= YOUR INSTRUCTIONS =
When the string "default" appears in a line of the records, show the whole line.

(THE RECORDS Opens)

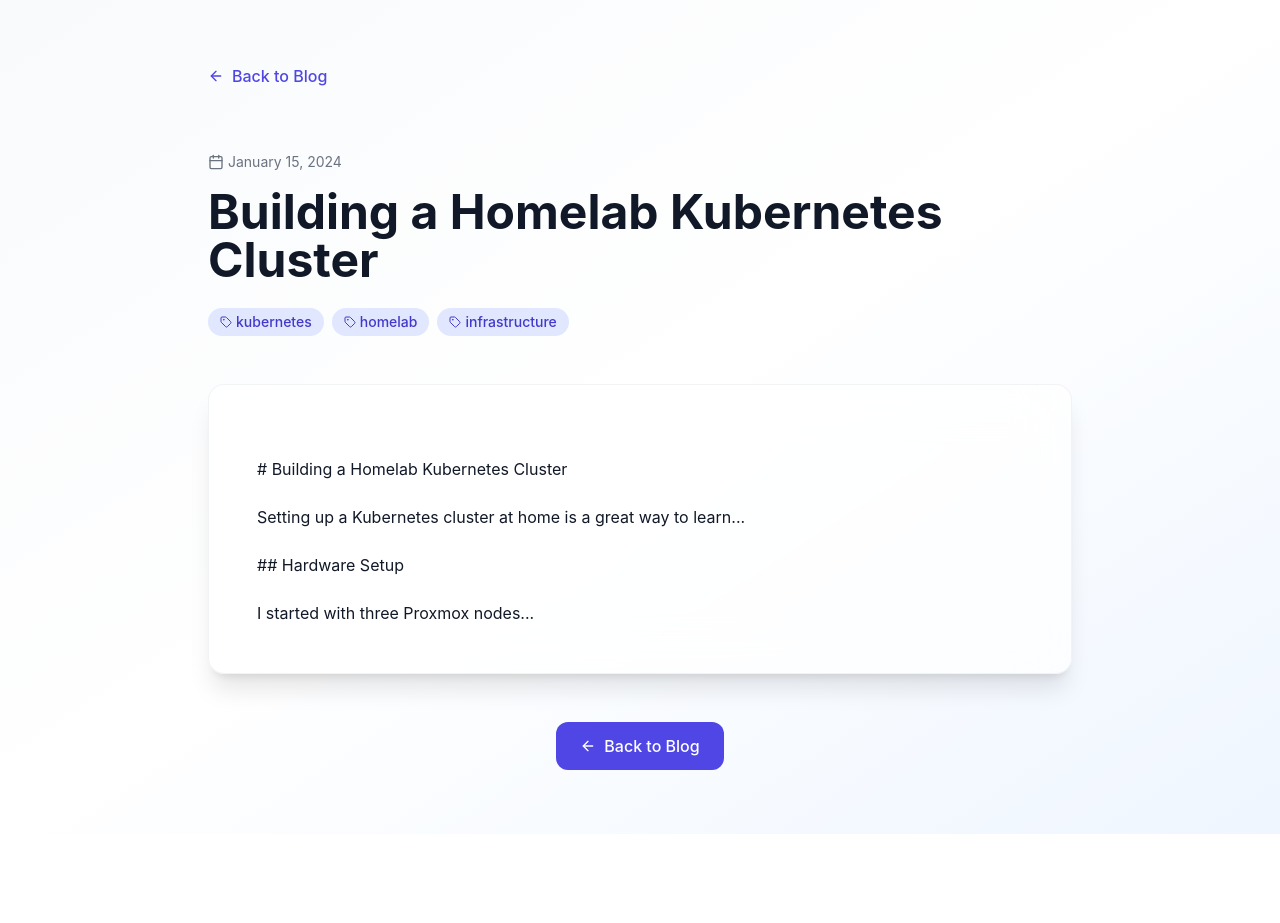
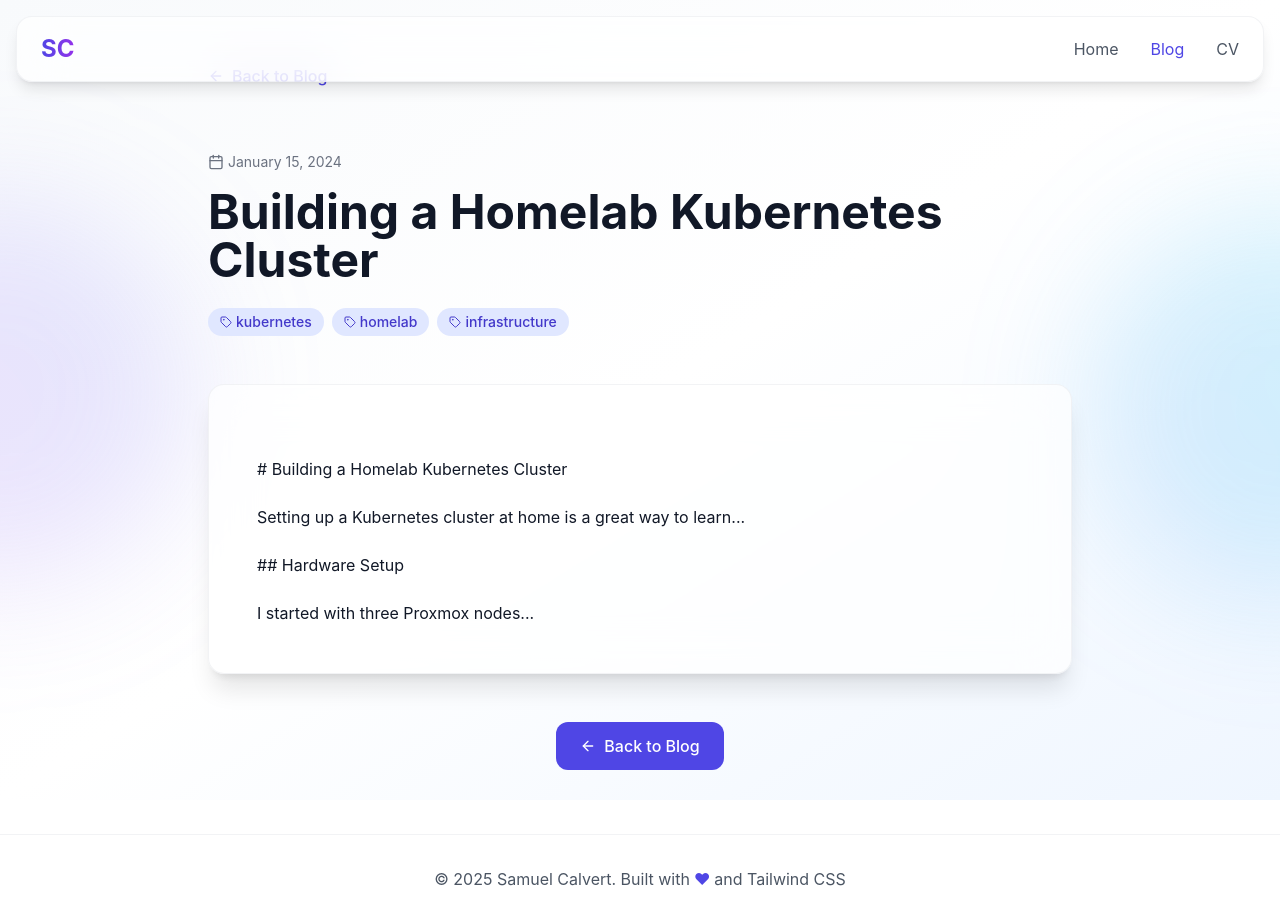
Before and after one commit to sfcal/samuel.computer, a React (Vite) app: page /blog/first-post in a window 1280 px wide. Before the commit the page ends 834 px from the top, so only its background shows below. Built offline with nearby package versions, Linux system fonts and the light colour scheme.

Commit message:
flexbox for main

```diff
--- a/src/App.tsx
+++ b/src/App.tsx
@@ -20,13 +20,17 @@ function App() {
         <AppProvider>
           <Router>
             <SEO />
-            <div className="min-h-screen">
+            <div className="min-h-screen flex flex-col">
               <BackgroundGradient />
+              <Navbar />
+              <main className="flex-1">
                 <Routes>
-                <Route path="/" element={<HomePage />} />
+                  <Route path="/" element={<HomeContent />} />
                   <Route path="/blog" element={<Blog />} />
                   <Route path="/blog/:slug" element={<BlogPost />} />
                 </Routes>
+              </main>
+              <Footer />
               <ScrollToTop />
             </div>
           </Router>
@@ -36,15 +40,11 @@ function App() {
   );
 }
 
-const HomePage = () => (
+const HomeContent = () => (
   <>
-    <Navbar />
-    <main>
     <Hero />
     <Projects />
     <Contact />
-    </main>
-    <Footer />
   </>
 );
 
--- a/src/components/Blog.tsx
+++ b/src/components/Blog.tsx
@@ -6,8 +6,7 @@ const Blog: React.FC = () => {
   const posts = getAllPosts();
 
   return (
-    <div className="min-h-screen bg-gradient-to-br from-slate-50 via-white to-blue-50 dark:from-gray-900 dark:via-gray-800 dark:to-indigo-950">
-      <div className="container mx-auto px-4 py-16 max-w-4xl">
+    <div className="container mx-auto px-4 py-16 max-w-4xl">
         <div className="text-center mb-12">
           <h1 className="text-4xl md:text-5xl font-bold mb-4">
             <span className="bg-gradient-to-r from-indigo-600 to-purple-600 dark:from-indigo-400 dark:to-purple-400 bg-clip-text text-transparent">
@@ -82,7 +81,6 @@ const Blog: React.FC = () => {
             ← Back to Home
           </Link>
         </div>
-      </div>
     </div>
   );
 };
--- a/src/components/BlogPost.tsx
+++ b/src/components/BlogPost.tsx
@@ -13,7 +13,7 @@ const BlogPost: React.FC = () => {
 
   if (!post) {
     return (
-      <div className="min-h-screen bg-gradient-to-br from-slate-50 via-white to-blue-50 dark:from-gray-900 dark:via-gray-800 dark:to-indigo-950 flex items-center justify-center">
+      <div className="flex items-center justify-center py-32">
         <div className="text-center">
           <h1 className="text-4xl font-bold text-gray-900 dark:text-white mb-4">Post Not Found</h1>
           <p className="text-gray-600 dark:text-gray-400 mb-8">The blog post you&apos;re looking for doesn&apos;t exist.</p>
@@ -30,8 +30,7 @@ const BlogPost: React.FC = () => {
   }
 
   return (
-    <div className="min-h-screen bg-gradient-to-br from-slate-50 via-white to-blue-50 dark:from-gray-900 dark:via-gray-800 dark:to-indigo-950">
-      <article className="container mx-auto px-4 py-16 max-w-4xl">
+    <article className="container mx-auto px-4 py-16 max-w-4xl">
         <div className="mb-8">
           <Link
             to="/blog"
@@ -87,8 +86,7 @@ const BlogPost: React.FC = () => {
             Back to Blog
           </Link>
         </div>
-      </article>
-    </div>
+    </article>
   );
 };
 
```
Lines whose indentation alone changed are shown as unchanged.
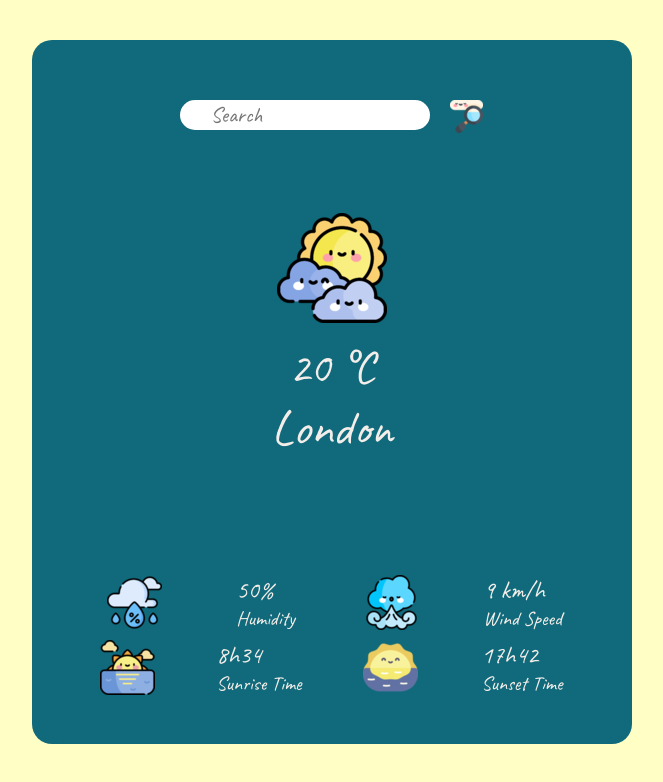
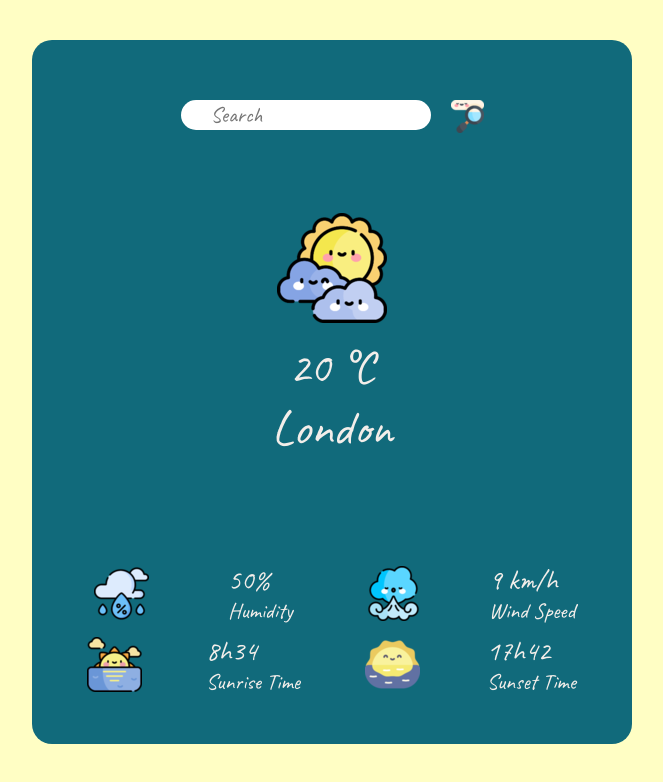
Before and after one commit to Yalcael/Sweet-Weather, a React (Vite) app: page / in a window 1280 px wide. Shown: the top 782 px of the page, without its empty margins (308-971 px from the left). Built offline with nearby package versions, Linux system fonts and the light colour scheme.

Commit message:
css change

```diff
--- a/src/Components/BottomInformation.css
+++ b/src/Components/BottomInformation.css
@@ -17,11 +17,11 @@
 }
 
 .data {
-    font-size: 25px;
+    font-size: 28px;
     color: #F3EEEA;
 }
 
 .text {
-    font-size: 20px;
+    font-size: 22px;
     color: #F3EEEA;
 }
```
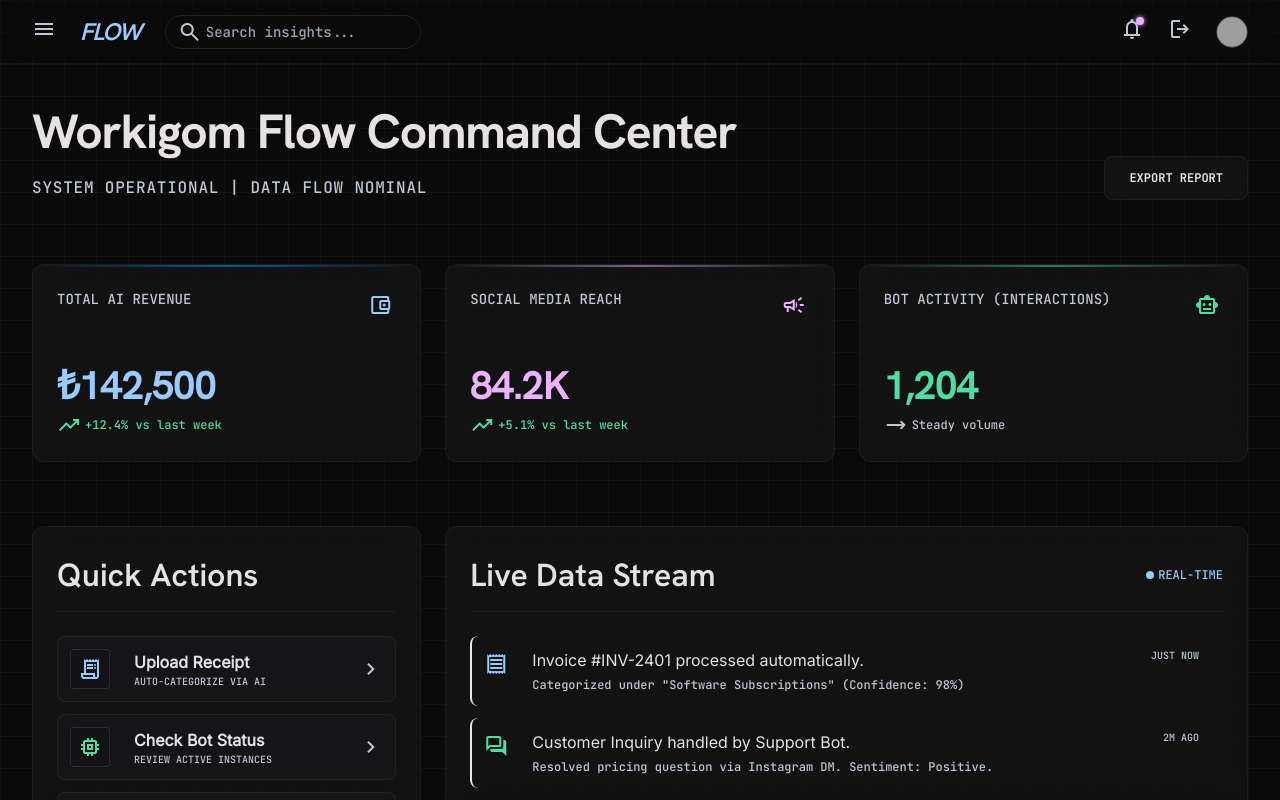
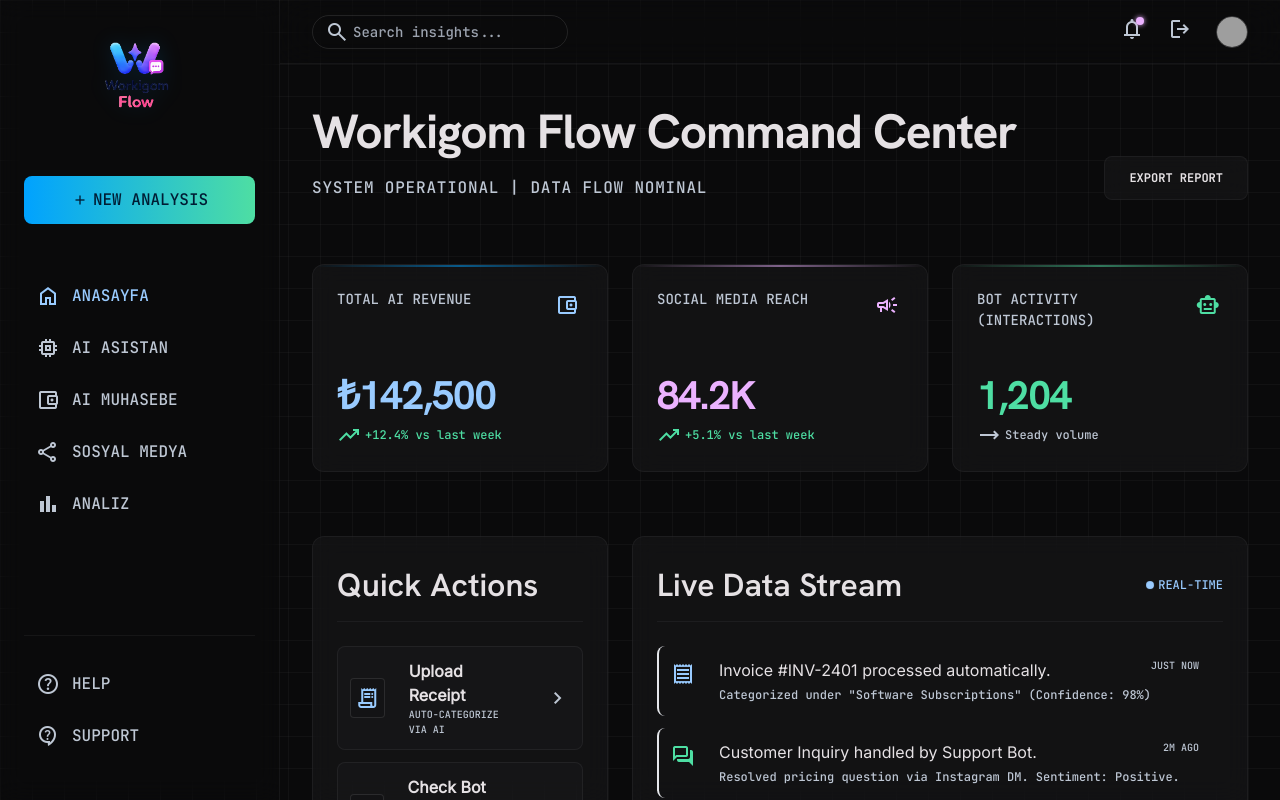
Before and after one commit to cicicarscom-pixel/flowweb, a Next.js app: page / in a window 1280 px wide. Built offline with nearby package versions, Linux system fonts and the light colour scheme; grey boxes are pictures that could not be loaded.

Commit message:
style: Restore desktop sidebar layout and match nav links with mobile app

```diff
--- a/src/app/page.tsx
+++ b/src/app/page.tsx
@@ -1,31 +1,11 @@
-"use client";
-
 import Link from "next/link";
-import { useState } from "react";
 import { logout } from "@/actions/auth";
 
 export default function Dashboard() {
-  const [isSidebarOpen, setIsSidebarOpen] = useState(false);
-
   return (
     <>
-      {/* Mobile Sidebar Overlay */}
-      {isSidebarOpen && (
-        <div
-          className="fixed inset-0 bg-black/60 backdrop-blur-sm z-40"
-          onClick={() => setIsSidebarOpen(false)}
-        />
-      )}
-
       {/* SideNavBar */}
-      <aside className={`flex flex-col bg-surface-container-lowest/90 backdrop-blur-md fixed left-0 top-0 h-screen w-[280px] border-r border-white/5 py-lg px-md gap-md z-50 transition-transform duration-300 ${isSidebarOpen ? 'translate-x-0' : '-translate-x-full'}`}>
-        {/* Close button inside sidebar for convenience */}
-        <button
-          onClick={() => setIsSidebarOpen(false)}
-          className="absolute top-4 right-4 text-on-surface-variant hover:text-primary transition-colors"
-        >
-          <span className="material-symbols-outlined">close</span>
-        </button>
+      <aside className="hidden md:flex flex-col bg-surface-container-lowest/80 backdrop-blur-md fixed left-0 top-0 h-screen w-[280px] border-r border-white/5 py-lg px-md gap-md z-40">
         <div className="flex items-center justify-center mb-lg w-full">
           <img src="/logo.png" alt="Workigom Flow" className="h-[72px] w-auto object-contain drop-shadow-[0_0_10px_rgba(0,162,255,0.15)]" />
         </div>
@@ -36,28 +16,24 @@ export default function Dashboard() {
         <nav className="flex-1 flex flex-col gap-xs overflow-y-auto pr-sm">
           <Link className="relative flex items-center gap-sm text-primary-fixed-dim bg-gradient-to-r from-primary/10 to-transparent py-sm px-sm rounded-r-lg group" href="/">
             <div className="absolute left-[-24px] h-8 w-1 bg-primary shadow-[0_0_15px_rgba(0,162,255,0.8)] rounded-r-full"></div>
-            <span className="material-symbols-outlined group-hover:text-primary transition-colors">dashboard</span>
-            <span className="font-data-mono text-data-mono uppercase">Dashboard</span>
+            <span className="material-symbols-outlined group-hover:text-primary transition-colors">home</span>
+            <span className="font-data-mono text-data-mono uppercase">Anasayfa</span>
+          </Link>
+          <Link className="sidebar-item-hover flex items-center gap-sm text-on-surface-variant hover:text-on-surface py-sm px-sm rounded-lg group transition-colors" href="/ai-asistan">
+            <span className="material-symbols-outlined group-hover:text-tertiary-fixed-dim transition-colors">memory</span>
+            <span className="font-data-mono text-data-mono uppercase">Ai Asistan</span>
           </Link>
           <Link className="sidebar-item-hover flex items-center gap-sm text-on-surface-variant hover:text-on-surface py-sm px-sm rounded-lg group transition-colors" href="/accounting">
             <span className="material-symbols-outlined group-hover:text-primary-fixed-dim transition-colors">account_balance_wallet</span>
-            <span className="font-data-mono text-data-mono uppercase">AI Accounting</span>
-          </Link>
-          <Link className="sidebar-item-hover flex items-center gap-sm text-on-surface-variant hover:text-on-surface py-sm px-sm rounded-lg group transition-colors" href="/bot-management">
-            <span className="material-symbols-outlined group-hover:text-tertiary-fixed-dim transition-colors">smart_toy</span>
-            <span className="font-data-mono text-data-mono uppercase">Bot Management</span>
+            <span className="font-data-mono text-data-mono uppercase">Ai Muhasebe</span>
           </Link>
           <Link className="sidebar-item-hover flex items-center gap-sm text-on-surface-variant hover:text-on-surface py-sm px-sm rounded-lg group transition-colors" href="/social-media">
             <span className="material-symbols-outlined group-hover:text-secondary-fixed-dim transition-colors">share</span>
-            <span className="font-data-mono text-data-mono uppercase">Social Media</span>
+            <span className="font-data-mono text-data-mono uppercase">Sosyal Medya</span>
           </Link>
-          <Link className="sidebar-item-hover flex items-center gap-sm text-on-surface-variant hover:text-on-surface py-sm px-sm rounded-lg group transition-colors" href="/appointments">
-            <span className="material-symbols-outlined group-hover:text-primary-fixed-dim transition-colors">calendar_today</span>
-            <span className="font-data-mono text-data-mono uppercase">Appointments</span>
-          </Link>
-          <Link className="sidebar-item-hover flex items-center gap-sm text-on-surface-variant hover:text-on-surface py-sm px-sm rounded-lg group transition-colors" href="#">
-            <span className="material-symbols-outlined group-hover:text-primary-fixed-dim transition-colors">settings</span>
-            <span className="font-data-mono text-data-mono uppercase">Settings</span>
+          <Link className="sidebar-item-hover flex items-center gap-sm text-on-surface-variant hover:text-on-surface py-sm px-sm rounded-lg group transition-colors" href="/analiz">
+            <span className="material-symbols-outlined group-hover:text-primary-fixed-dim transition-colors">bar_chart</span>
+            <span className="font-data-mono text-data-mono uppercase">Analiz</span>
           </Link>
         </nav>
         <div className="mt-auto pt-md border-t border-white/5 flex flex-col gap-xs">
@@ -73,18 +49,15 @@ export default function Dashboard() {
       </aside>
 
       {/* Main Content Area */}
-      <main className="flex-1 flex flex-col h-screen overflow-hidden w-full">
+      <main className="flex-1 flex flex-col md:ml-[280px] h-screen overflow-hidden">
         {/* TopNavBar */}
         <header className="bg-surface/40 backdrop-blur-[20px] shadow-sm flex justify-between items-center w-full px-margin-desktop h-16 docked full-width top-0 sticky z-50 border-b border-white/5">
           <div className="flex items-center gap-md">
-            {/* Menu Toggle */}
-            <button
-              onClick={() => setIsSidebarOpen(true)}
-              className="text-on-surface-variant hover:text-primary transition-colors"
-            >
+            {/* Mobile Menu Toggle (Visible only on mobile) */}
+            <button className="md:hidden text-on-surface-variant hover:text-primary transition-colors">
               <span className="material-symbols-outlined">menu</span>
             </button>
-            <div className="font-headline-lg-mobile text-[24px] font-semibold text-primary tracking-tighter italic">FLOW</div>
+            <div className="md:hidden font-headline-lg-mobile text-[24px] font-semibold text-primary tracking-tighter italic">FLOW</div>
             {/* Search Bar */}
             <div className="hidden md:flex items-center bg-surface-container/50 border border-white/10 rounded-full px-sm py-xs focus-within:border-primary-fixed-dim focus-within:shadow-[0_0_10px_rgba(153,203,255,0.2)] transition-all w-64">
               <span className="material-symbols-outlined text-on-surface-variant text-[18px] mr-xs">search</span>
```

(THE RECORDS Closes)

= REPLY =
 export default function Dashboard() {
@@ -36,28 +16,24 @@ export default function Dashboard() {
@@ -73,18 +49,15 @@ export default function Dashboard() {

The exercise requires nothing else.